We’ll finish up our discussion of criticisms of doxastic agency (Boyle) and reflection (Hieronymi) before turning to this week’s topic, which concerns the question of whether the capacity for rationality (in some sense) radically changes one’s other capacities (e.g. perception) or whether it is merely one additional capacity. We’ll look at two takes on the issue, one for (Boyle), and one against (McLear). I also include some related papers as optional readings.
- Handout for week 11
- Boyle, “A Different Kind of Mind?”
- This is a useful intro to the basic idea behind the “transformative” view of rationality.
- Boyle, “Additive Theories of Rationality”
- A more technical discussion, linking it up with arguments by McDowell.
- McLear, “Rationality: What Difference Does It Make?”

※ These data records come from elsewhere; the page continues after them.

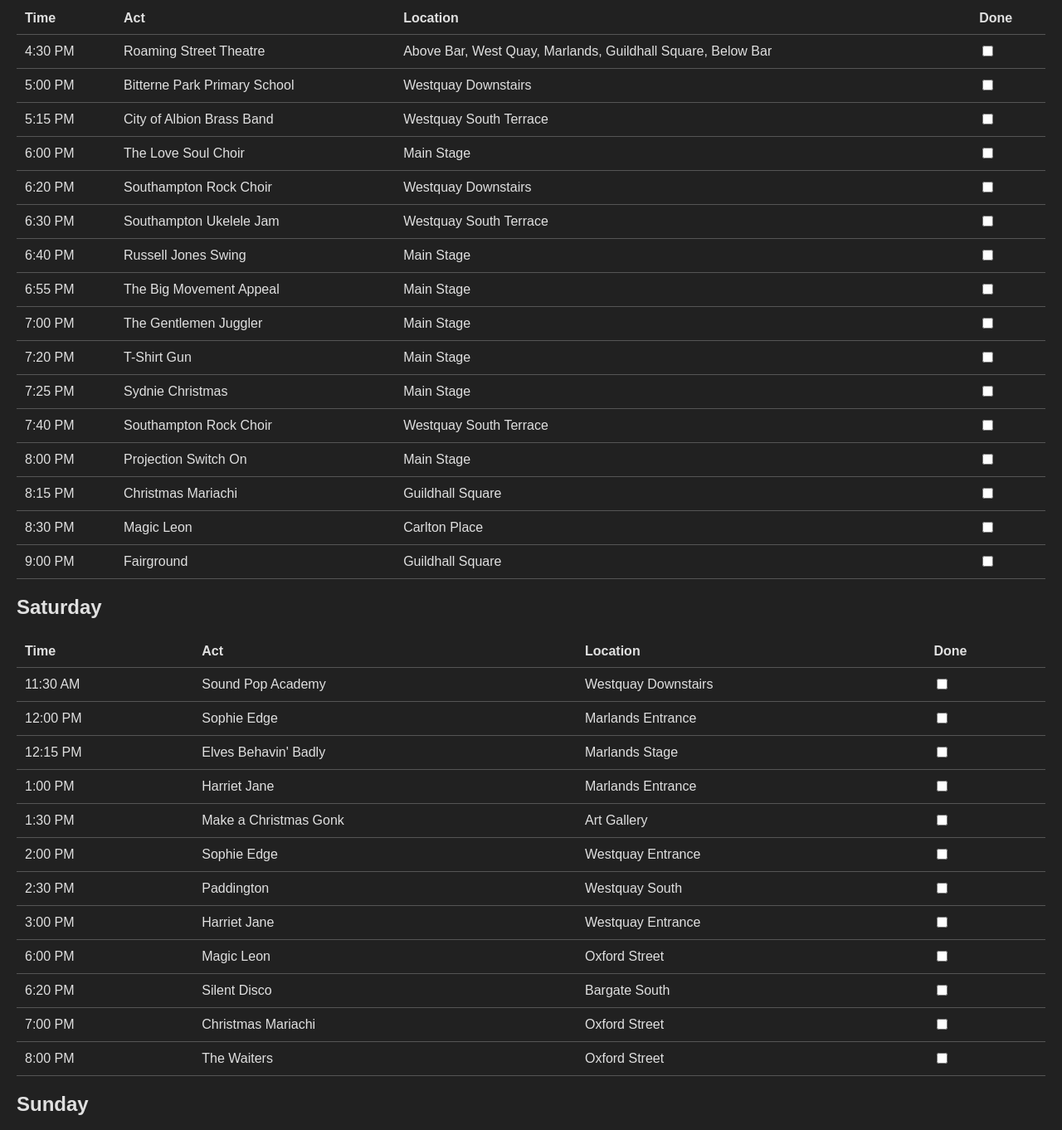
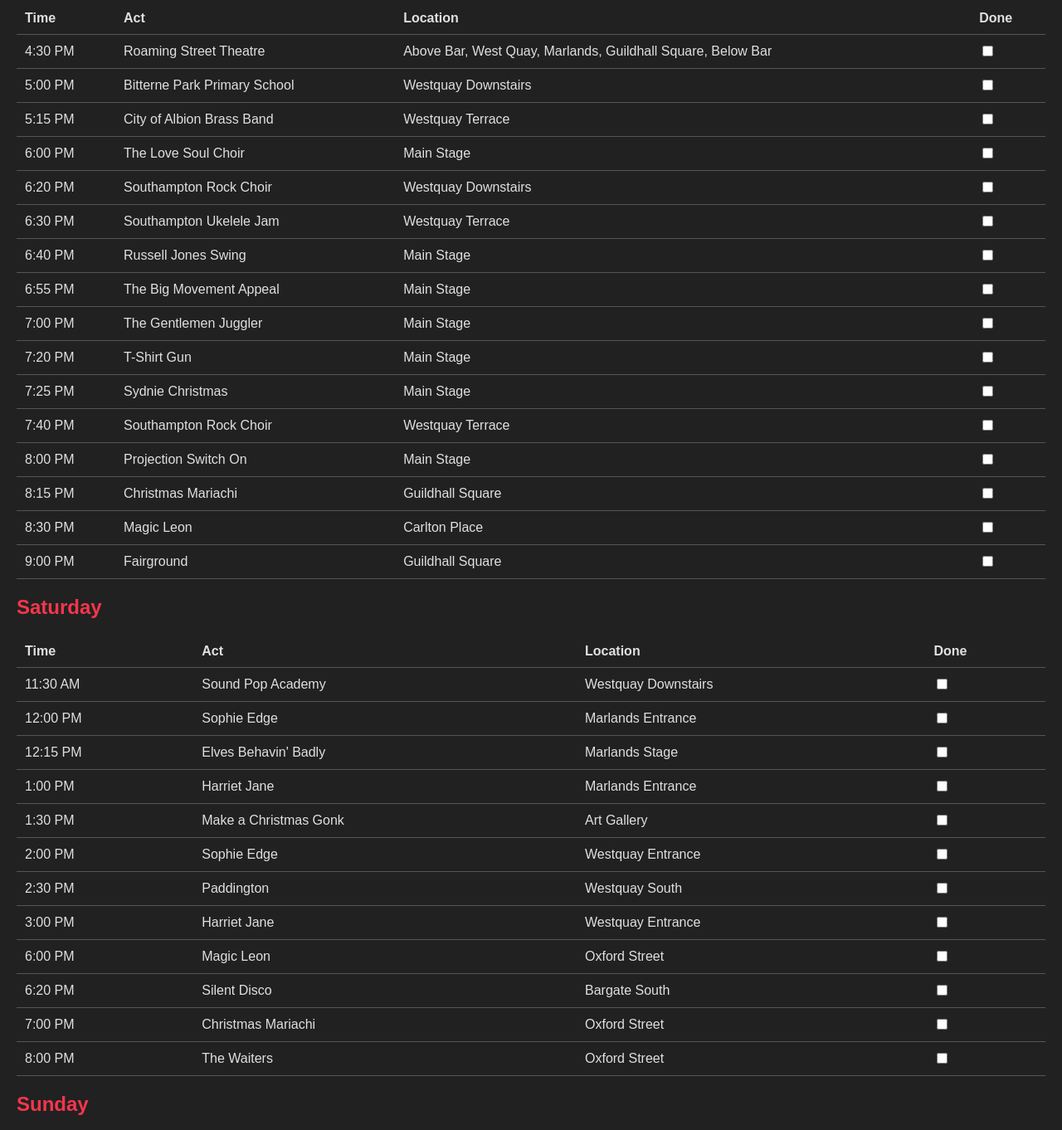
Before and after one commit to reyewon/christmas, a plain HTML site: page index.html in a window 1280 px wide. Shown: the part 193-1555 px from the top of the page at 83% size. Drawn offline with Linux system fonts and the light colour scheme.

Commit message:
Update index.html

```diff
--- a/index.html
+++ b/index.html
@@ -29,7 +29,7 @@
                 <td><input type="checkbox" id="friday-bitterne-school-500"></td>
             </tr>
             <tr class="westquay">
-                <td>5:15 PM</td><td>City of Albion Brass Band</td><td>Westquay South Terrace</td>
+                <td>5:15 PM</td><td>City of Albion Brass Band</td><td>Westquay Terrace</td>
                 <td><input type="checkbox" id="friday-city-brass-band-515"></td>
             </tr>
             <tr class="main-stage">
@@ -41,7 +41,7 @@
                 <td><input type="checkbox" id="friday-rock-choir-620"></td>
             </tr>
             <tr class="westquay">
-                <td>6:30 PM</td><td>Southampton Ukelele Jam</td><td>Westquay South Terrace</td>
+                <td>6:30 PM</td><td>Southampton Ukelele Jam</td><td>Westquay Terrace</td>
                 <td><input type="checkbox" id="friday-ukelele-jam-630"></td>
             </tr>
             <tr class="main-stage">
@@ -65,7 +65,7 @@
                 <td><input type="checkbox" id="friday-sydnie-christmas-725"></td>
             </tr>
             <tr class="westquay">
-                <td>7:40 PM</td><td>Southampton Rock Choir</td><td>Westquay South Terrace</td>
+                <td>7:40 PM</td><td>Southampton Rock Choir</td><td>Westquay Terrace</td>
                 <td><input type="checkbox" id="friday-rock-choir-740"></td>
             </tr>
             <tr class="main-stage">
@@ -87,7 +87,7 @@
         </table>
 
         <!-- Saturday Schedule -->
-        <h2>Saturday</h2>
+        <h2><font color="#f4364c">Saturday</font></h2>
         <table>
             <tr><th>Time</th><th>Act</th><th>Location</th><th>Done</th></tr>
             <tr class="westquay">
@@ -142,7 +142,7 @@
         </table>
 
         <!-- Sunday Schedule -->
-        <h2>Sunday</h2>
+        <h2><font color="#f4364c">Sunday</font></h2>
         <table>
             <tr><th>Time</th><th>Act</th><th>Location</th><th>Done</th></tr>
             <tr class="marlands">
```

- I discuss the transformative conception of rationality specifically with respect to the interpretation of Kant
- (Optional) Schafer, “A System of Rational Faculties: Additive or Transformative?”
- An attempt to provide a more modest conception of the “transformation” provided by rational capacities
- (Optional) Conant, “Why Kant Is Not a Kantian”
- An application of the transformative conception to the interpretation of Kant